Fortunately, several good pieces of policy have advanced and are now eligible to be heard on the House floor. Many bills, however, didn’t even manage to receive a hearing. My bill removing the car tag fee lawmakers approved last session was one of those bills.
A quick refresher: legislators approved a bill increasing the cost of buying a car in the final weeks of the 2017 legislative session. Car purchases were made even more expensive due to this additional “fee,” and I heard from several people about it. In an effort to lessen the tax burden, I filed a bill reversing this change. But ultimately, I was told the bill would not be heard in committee. “Once a tax increase occurs, it’s almost impossible to reverse,” a colleague told me.
This is both disappointing news and a cautionary tale. Let’s not tack on tax increases as “temporary fixes” only to be stuck with those higher taxes for the known future. I can promise you that despite this setback, I’ll continue to fight for protecting your wallets for years to come.
More positively, the bill directing the Commissioners of the Land Office (CLO) to fund teacher pay increases is moving along. A few of my colleagues and I met with Harry Birdwell, the CLO director, on March 5. It’s safe to say we won’t be getting a round of applause from him when we get this thing done. Like most CEOs, he wants to protect his bottom line. All lawmakers are asking is for the CLO to further its mission by providing additional money (part of the CLO’s unrealized gains) to schools for teacher raises. We have lots of support from senators and several sponsors in the House, but we’ll need help from teachers and superintendents. Let’s provide teachers with the raise they deserve without hiking taxes.
Along those lines, I’m also working on a bill allowing community colleges to reap CLO benefits as well. Concurrent enrollment is currently costing our local community colleges nearly $6.5 million annually. The option for high schoolers to take college-level classes is invaluable, but our community colleges are paying way more than regional schools and big universities. The CLO has the opportunity to step in and help our local folks out, and I’m working to make this happen.
My bill allowing prisons to sell cigarettes in commissaries is also progressing. After its committee hearing, I continued to hear from correctional officers and wardens. They are fighting for the bill’s passage because it should improve prison safety. I expect a floor hearing next week, and I’m thankful for the support from prison workers so far.
Finally, the legislation concerning moving the Talihina Veterans Center cleared the House floor on March 5. It now moves to the Senate for committee consideration.
The next couple of weeks, lawmakers will be hearing dozens of bills on the House floor. If there’s a piece of policy you have strong opinions on, please let me know.

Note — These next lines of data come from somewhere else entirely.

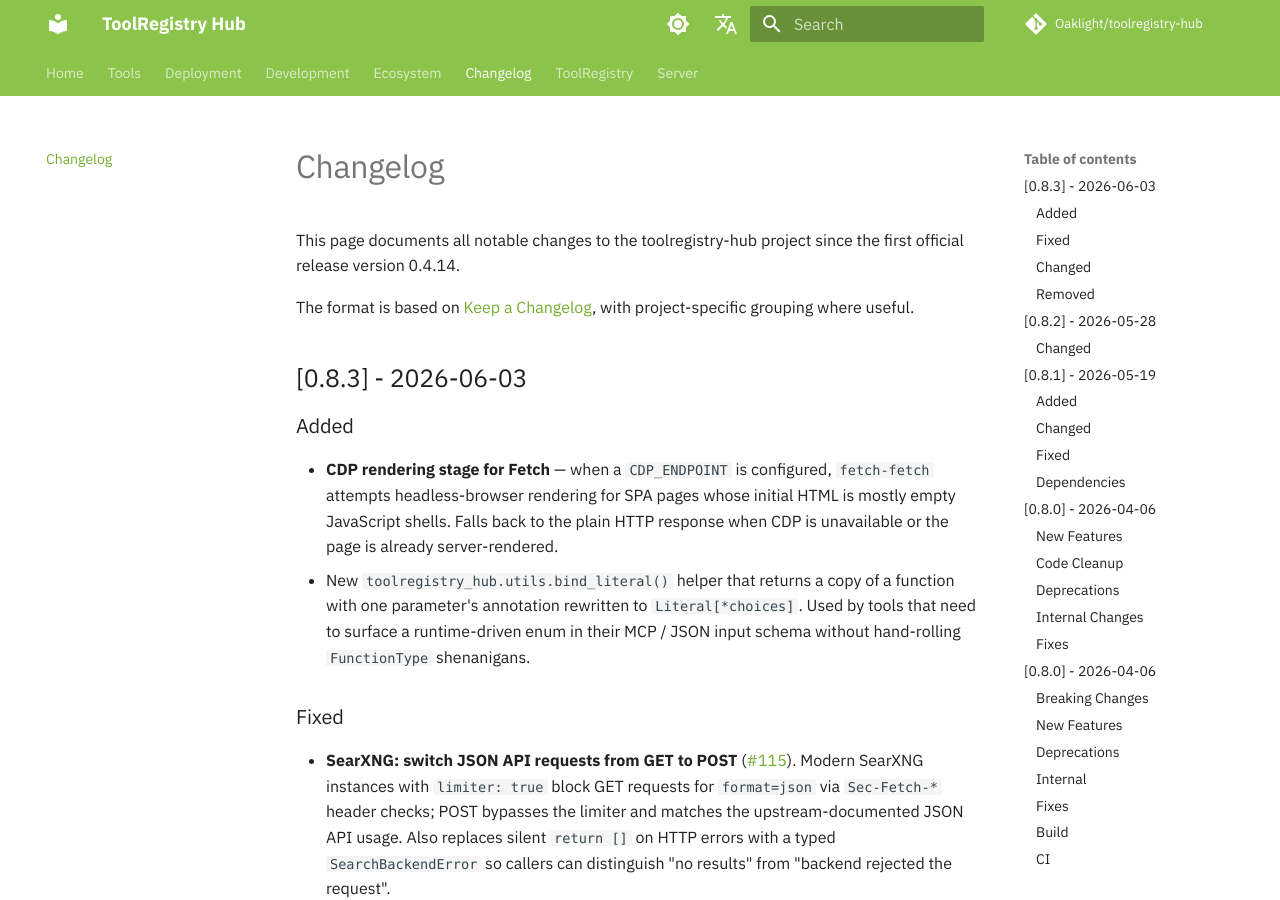
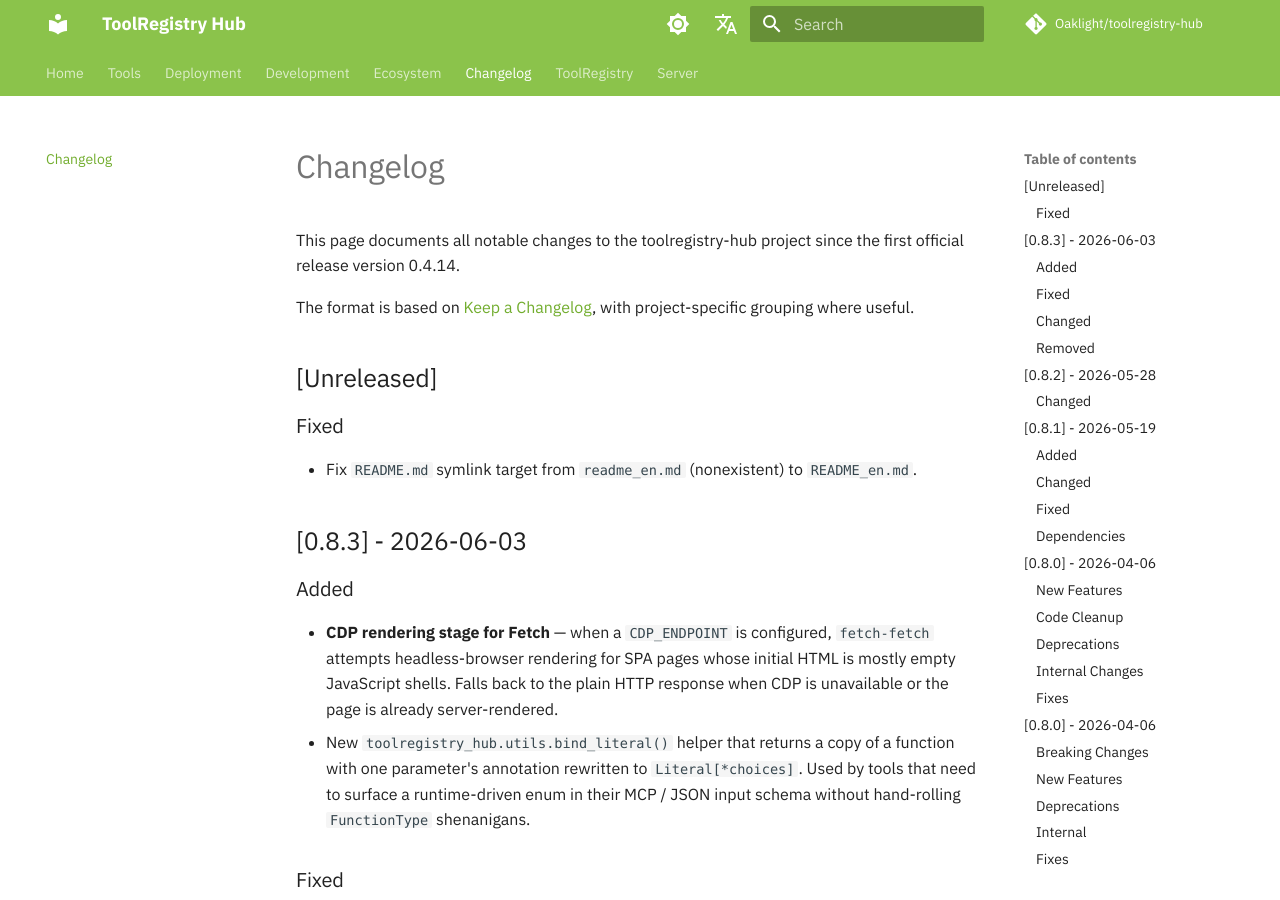
Before and after one commit to Oaklight/toolregistry-hub, an MkDocs documentation site: the page built from docs/changelog.md, in a window 1280 px wide and 900 px high. Built offline with MkDocs 1.6.1 and Material for MkDocs 9.7.7, drawn with Linux system fonts in a browser that asks for light colours; some web fonts are replaced; comment, search, counter and statistics services are not loaded.

Commit message:
changelog: add README symlink fix to Unreleased

```diff
--- a/docs/changelog.md
+++ b/docs/changelog.md
@@ -11,6 +11,12 @@ author: Oaklight
 This page documents all notable changes to the toolregistry-hub project since the first official release version 0.4.14.
 
 The format is based on [Keep a Changelog](https://keepachangelog.com/en/1.1.0/), with project-specific grouping where useful.
+
+## [Unreleased]
+
+### Fixed
+
+- Fix `README.md` symlink target from `readme_en.md` (nonexistent) to `README_en.md`.
 
 ## [0.8.3] - 2026-06-03
 
```
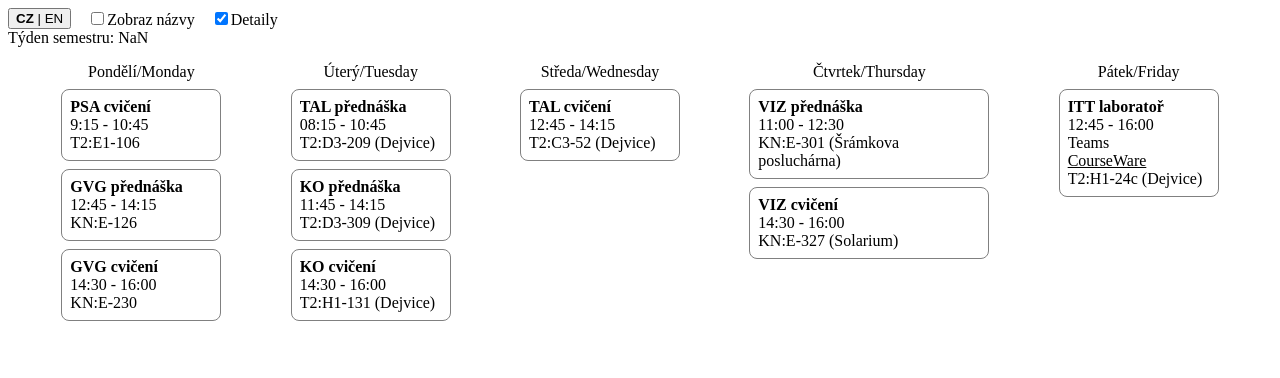
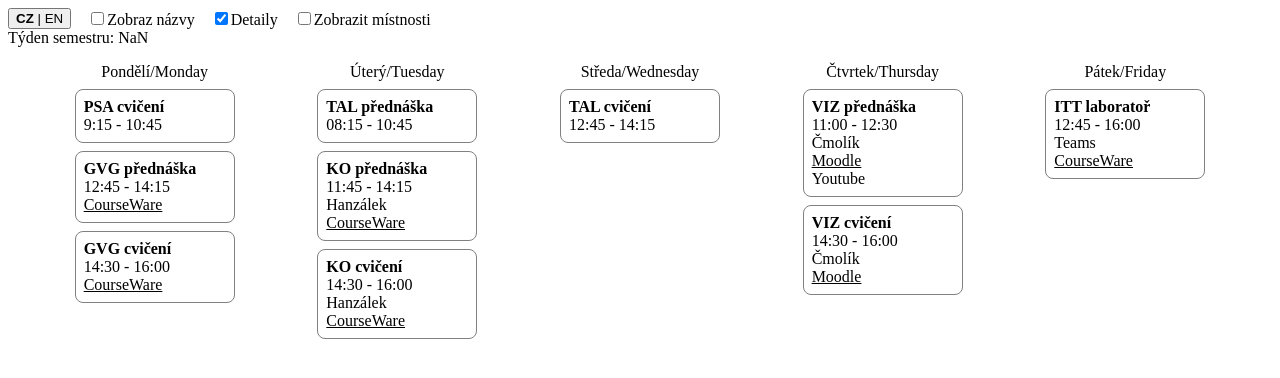
Before and after one commit to CodeWitchBella/codewitchbella.com-old, a Next.js app: page /rozvrh in a window 1280 px wide. Shown: the top 378 px of the page. Built offline with nearby package versions, Linux system fonts and the light colour scheme.

Commit message:
update timetable

```diff
--- a/components/calendar-event.tsx
+++ b/components/calendar-event.tsx
@@ -39,7 +39,9 @@ export function CalEvent({
           {subject?.deets}
           <div>{children}</div>
         </>
-      ) : null}
+      ) : (
+        <div>{children}</div>
+      )}
     </Event>
   )
 }
@@ -59,6 +61,7 @@ const eventContext = createContext({
   showTitles: false,
   czech: true,
   deets: false,
+  room: false,
 })
 export const EventProvider = eventContext.Provider
 
@@ -73,3 +76,15 @@ export function Cz({ children }: { children: ReactNode }) {
   if (!ctx.czech) return null
   return <>{children}</>
 }
+
+export function Room({ children }: { children: ReactNode }) {
+  const ctx = useContext(eventContext)
+  if (!ctx.room) return null
+  return <>{children}</>
+}
+
+export function Deets({ children }: { children: ReactNode }) {
+  const ctx = useContext(eventContext)
+  if (!ctx.deets) return null
+  return <>{children}</>
+}
--- a/pages/rozvrh/index.tsx
+++ b/pages/rozvrh/index.tsx
@@ -6,8 +6,10 @@ import { ReactNode, useCallback, useEffect, useMemo, useState } from 'react'
 import {
   CalEvent,
   Cz,
+  Deets,
   En,
   EventProvider,
+  Room,
 } from '../../components/calendar-event'
 import { DateTime, Interval } from 'luxon'
 
@@ -35,6 +37,7 @@ export default function FEL() {
   const [showTitles, setShowTitles] = useBooleanQueryParam('titles', false)
   const [english, toggleLang] = useEn()
   const [deets, setDeets] = useBooleanQueryParam('deets', true)
+  const [room, setRoom] = useBooleanQueryParam('room', false)
   const [links, setLinks] = useLocalStorage('rozvrh:links')
 
   useSetOnWindow('setLink', (type: string, value: string) => {
@@ -47,6 +50,7 @@ export default function FEL() {
         showTitles,
         czech: !english,
         deets,
+        room,
         subjects: {
           PSA: {
             longcode: 'B3B04PSA',
@@ -64,19 +68,39 @@ export default function FEL() {
             longcode: 'B4M33GVG',
             name: 'Geometrie počítačového vidění a grafiky',
             enname: 'Geometry of Computer Vision and Graphics',
-            deets: <></>,
+            deets: (
+              <>
+                <Link to="https://cw.fel.cvut.cz/wiki/courses/gvg/start">
+                  CourseWare
+                </Link>
+              </>
+            ),
           },
           KO: {
             longcode: 'B4M35KO',
             name: 'Kombinatorická optimalizace',
             enname: 'Combinatorial Optimization',
-            deets: <></>,
+            deets: (
+              <>
+                <div>Hanzálek</div>
+                <Link to="https://cw.fel.cvut.cz/wiki/courses/ko/start">
+                  CourseWare
+                </Link>
+              </>
+            ),
           },
           VIZ: {
             longcode: 'B4M39VIZ',
             name: 'Vizualizace',
             enname: 'Visualization',
-            deets: <></>,
+            deets: (
+              <>
+                <div>Čmolík</div>
+                <Link to="https://moodle.fel.cvut.cz/course/view.php?id=5728">
+                  Moodle
+                </Link>
+              </>
+            ),
           },
           ITT: {
             longcode: 'B0M39ITT2',
@@ -122,6 +146,16 @@ export default function FEL() {
           <Cz>Detaily</Cz>
           <En>Details</En>
         </label>
+        <label>
+          <input
+            type="checkbox"
+            onChange={(evt) => setRoom(evt.target.checked)}
+            css={{ paddingInlineEnd: '.5rem' }}
+            checked={room}
+          />
+          <Cz>Zobrazit místnosti</Cz>
+          <En>Show rooms</En>
+        </label>
       </div>
       <div>
         <WeekNumber>
@@ -136,13 +170,13 @@ export default function FEL() {
             <Cz>Pondělí/</Cz>Monday
           </DayTitle>
           <CalEvent type="seminar" title="PSA" time="9:15 - 10:45">
-            T2:E1-106
+            <Room>T2:E1-106</Room>
           </CalEvent>
           <CalEvent type="lecture" title="GVG" time="12:45 - 14:15">
-            KN:E-126
+            <Room>KN:E-126</Room>
           </CalEvent>
           <CalEvent type="seminar" title="GVG" time="14:30 - 16:00">
-            KN:E-230
+            <Room>KN:E-230</Room>
           </CalEvent>
         </Day>
         <Day>
@@ -150,13 +184,13 @@ export default function FEL() {
             <Cz>Úterý/</Cz>Tuesday
           </DayTitle>
           <CalEvent type="lecture" title="TAL" time="08:15 - 10:45">
-            T2:D3-209 (Dejvice)
+            <Room>T2:D3-209 (Dejvice)</Room>
           </CalEvent>
           <CalEvent type="lecture" title="KO" time="11:45 - 14:15">
-            T2:D3-309 (Dejvice)
+            <Room>T2:D3-309 (Dejvice)</Room>
           </CalEvent>
           <CalEvent type="seminar" title="KO" time="14:30 - 16:00">
-            T2:H1-131 (Dejvice)
+            <Room>T2:H1-131 (Dejvice)</Room>
           </CalEvent>
         </Day>
         <Day>
@@ -164,7 +198,7 @@ export default function FEL() {
             <Cz>Středa/</Cz>Wednesday
           </DayTitle>
           <CalEvent type="seminar" title="TAL" time="12:45 - 14:15">
-            T2:C3-52 (Dejvice)
+            <Room>T2:C3-52 (Dejvice)</Room>
           </CalEvent>
         </Day>
         <Day>
@@ -172,10 +206,13 @@ export default function FEL() {
             <Cz>Čtvrtek/</Cz>Thursday
           </DayTitle>
           <CalEvent type="lecture" title="VIZ" time="11:00 - 12:30">
-            KN:E-301 (Šrámkova posluchárna)
+            <Room>KN:E-301 (Šrámkova posluchárna)</Room>
+            <Deets>
+              <div>Youtube</div>
+            </Deets>
           </CalEvent>
           <CalEvent type="seminar" title="VIZ" time="14:30 - 16:00">
-            KN:E-327 (Solarium)
+            <Room>KN:E-327 (Solarium)</Room>
           </CalEvent>
         </Day>
         <Day>
@@ -183,7 +220,7 @@ export default function FEL() {
             <Cz>Pátek/</Cz>Friday
           </DayTitle>
           <CalEvent type="lab" title="ITT" time="12:45 - 16:00">
-            T2:H1-24c (Dejvice)
+            <Room>T2:H1-24c (Dejvice)</Room>
           </CalEvent>
         </Day>
       </Week>
```
Also changed, not shown: pages/rozvrh/semester1.tsx (+9 -5 lines).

It’s always an honor to speak with constituents in House District 3. I’m at Rick.West@okhouse.gov or (405) 557-7413. Thanks, and God bless.
Rick West represents District 3 in the Oklahoma House of Representatives. To participate in the Times Record's Community Matters series, email Executive Editor Mardi Taylor, firstname.lastname@example.org.